Their first-half display against Bath last week was arguably the most complete 40 minutes in top-flight history, with their ability to retain the ball, recycle at pace, bust holes in the opposition’s rearguard and finish tries now almost unmatched.
Last month, writing in his weekly column for The Times newspaper, Sky Sports pundit Stuart Barnes accused Exeter of “killing the game”.
He basically argued that going through 20-30 phases was boring and that Chiefs were encouraging a Rugby League mentality whereby other teams would simply copy it and defences would just fan out.
You can see Barnes’ point but that still doesn’t make him right.
In League, as he correctly points out, you have a ‘six-tackle’ rule that demands a team turns the ball over if they have not scored a try or forced another ‘set of six’, but in Union surely the whole point of the exercise is to retain possession of the ball and exert pressure in such a way?
How often do you hear losing Rugby Union coaches bemoaning their side’s inability to ‘cherish the pill’ or inaccuracies in attack? In other words, they kept dropping the ball!
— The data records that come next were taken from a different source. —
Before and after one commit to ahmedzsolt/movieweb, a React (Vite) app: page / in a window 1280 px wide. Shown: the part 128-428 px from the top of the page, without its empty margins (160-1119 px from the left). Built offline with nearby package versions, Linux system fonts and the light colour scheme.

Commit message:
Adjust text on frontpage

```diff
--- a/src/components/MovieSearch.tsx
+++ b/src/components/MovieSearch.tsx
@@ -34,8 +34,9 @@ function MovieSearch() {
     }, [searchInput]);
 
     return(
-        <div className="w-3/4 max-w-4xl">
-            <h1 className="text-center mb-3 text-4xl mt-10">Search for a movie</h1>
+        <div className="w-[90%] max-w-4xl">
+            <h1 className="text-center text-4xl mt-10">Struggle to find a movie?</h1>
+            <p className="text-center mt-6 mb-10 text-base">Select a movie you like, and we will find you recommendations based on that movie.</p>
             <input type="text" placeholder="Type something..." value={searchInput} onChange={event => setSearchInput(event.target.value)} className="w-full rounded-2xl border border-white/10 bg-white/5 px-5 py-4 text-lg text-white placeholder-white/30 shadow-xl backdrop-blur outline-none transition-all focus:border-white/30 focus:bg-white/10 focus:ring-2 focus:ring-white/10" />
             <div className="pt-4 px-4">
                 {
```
It’s a common refrain, even amongst winning coaches, so why should a guy like Barnes now criticise an Exeter team that has totally mastered the art of keep-ball?
Posession and entertainment
I simply don’t get it. If Exeter were failing to entertain the Sandy Park faithful or producing a staccato brand of possession rugby whereby the ball was simply trucked-up, phase after phase through the middle, perhaps I could understand it. But that is not the case because Exeter, more than any other team bar Wasps, love getting the ball wide.
Yes, their forwards score more tries than any other team, as evidenced by the fact Luke Cowan-Dickie, Mitch Lees, Don Armand and Thomas Waldrom crossed for four of their six tries against Bath, but is that not just smart play?
Exeter simply have so many threats right across the park now that opposing teams are bound to leave gaps. I haven’t heard too many Exeter fans complaining about their side’s style of play and when I saw them beat Saracens at Allianz Park the other week, there was no shortage of ambition in their play.
The Dutch invented ‘total football’ in the 1970s and, four decades on, Exeter’s brand of ‘total rugby’ is reaching New Zealand-esque levels.